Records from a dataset

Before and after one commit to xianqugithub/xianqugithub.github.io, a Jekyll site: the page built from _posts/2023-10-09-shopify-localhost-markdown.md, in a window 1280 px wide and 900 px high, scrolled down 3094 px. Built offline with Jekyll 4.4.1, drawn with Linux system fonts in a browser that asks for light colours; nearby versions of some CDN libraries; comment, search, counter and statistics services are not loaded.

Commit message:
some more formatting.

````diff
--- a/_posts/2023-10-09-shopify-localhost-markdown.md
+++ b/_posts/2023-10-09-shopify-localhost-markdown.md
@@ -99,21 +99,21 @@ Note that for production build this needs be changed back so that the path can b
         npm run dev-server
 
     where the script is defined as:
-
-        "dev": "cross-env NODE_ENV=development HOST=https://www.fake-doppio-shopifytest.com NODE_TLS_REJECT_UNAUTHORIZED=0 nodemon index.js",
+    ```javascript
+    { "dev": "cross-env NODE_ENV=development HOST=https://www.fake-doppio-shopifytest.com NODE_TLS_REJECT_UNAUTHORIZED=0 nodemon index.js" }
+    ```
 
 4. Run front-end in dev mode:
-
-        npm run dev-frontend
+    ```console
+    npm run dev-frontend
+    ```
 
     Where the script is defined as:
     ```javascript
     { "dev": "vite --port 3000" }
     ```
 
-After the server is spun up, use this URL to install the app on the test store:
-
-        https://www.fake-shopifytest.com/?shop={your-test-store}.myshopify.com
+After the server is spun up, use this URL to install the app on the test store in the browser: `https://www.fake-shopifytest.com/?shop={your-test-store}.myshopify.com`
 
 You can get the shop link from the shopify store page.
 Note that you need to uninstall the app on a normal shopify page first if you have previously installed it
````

==

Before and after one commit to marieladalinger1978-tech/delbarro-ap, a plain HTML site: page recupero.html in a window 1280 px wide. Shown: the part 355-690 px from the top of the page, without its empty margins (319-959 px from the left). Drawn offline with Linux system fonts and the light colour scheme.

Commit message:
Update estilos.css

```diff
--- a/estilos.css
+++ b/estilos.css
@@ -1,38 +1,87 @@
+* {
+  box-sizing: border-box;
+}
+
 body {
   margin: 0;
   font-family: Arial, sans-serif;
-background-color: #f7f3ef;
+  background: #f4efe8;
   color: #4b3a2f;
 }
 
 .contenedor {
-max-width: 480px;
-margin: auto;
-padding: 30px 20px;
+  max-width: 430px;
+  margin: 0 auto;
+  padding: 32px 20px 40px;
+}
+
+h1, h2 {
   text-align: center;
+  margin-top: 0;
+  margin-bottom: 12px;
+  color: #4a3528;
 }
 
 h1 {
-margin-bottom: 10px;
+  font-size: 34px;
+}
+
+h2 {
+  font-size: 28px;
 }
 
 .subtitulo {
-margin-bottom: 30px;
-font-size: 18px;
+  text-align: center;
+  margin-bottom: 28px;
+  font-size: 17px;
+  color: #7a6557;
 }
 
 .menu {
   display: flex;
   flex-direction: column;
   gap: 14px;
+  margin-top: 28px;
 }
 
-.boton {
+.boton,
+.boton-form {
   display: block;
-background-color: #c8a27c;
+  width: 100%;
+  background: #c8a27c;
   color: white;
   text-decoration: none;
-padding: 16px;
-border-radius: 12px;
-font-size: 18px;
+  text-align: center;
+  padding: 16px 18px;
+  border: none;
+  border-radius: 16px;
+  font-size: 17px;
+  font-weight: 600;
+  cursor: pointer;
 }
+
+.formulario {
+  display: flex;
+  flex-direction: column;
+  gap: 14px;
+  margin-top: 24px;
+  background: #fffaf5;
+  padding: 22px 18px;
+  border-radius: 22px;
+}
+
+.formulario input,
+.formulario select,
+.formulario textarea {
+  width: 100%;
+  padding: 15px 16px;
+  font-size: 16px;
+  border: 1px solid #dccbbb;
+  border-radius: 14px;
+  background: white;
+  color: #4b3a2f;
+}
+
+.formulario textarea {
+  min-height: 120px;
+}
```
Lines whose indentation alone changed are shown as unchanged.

---

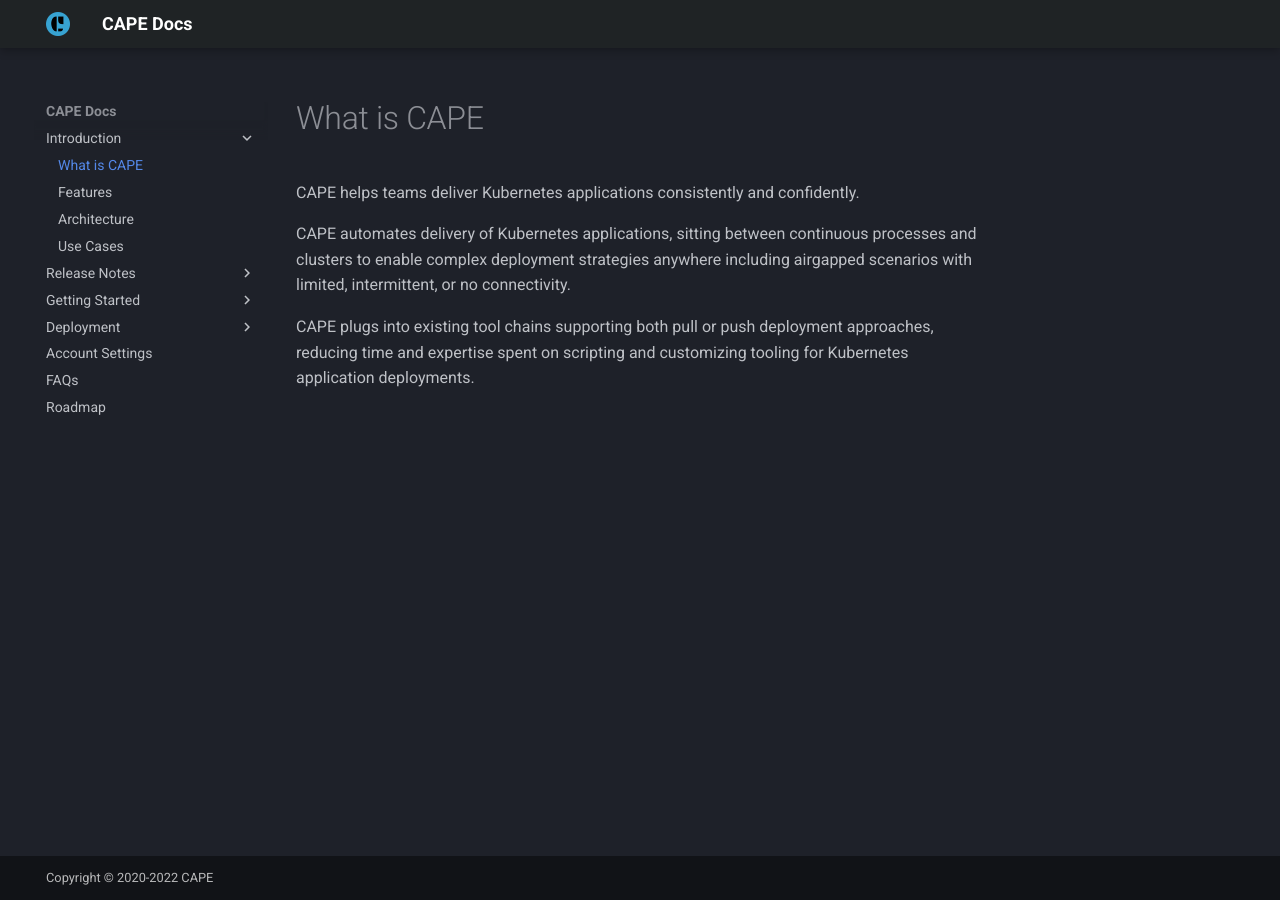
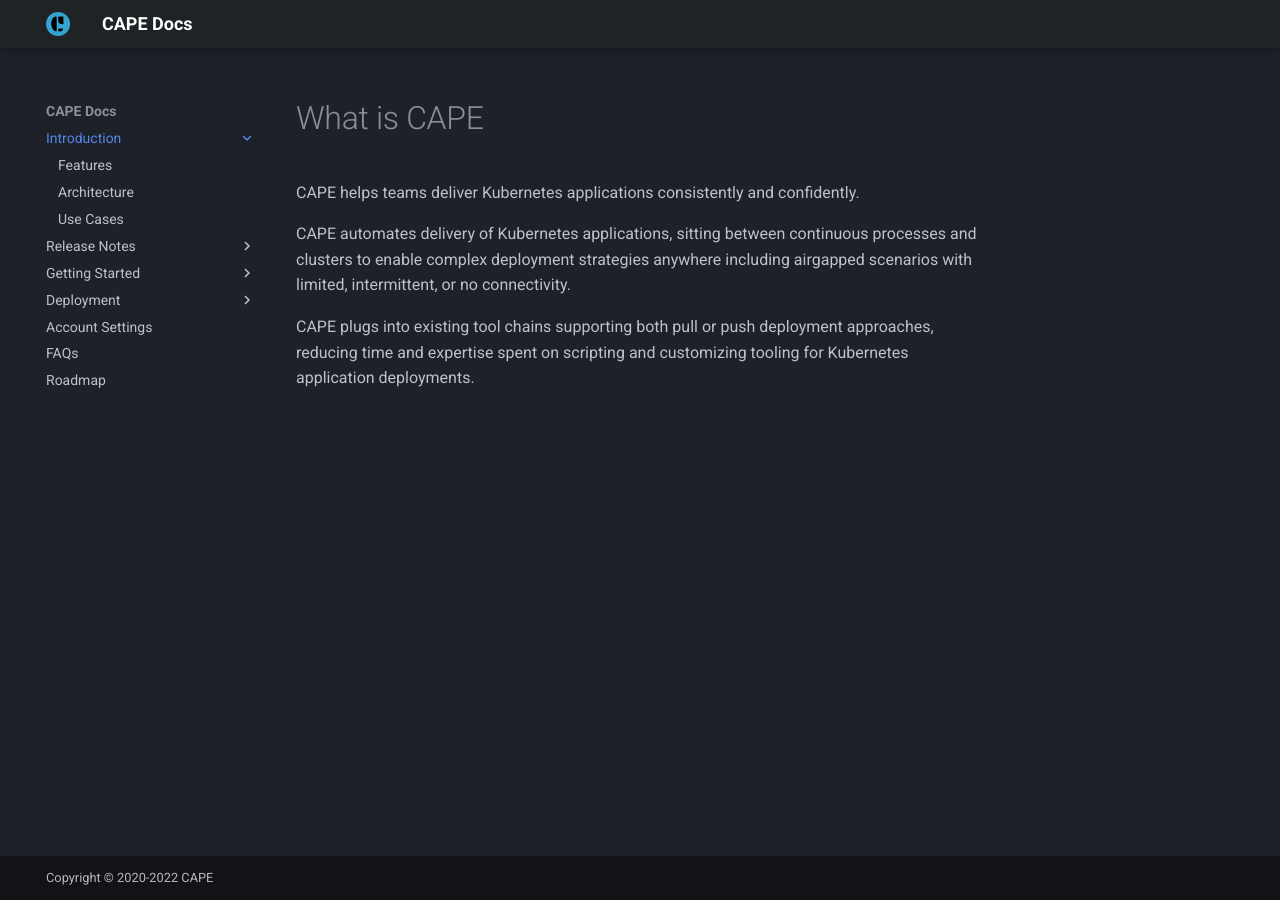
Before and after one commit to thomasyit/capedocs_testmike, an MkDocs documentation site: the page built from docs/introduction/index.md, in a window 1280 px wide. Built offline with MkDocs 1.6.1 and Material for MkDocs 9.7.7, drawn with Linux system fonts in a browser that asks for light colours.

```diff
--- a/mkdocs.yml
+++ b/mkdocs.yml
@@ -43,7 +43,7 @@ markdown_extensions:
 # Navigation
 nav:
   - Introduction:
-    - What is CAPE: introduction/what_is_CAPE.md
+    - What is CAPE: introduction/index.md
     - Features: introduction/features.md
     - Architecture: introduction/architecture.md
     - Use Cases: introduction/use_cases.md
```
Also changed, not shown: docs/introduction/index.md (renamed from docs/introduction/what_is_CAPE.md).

Brief
All that is wanted is the stretch of lines above from the one containing "are not loaded." through the one containing "some more formatting.", duplicated exactly.

Written response
Before and after one commit to xianqugithub/xianqugithub.github.io, a Jekyll site: the page built from _posts/2023-10-09-shopify-localhost-markdown.md, in a window 1280 px wide and 900 px high, scrolled down 3094 px. Built offline with Jekyll 4.4.1, drawn with Linux system fonts in a browser that asks for light colours; nearby versions of some CDN libraries; comment, search, counter and statistics services are not loaded.

Commit message:
some more formatting.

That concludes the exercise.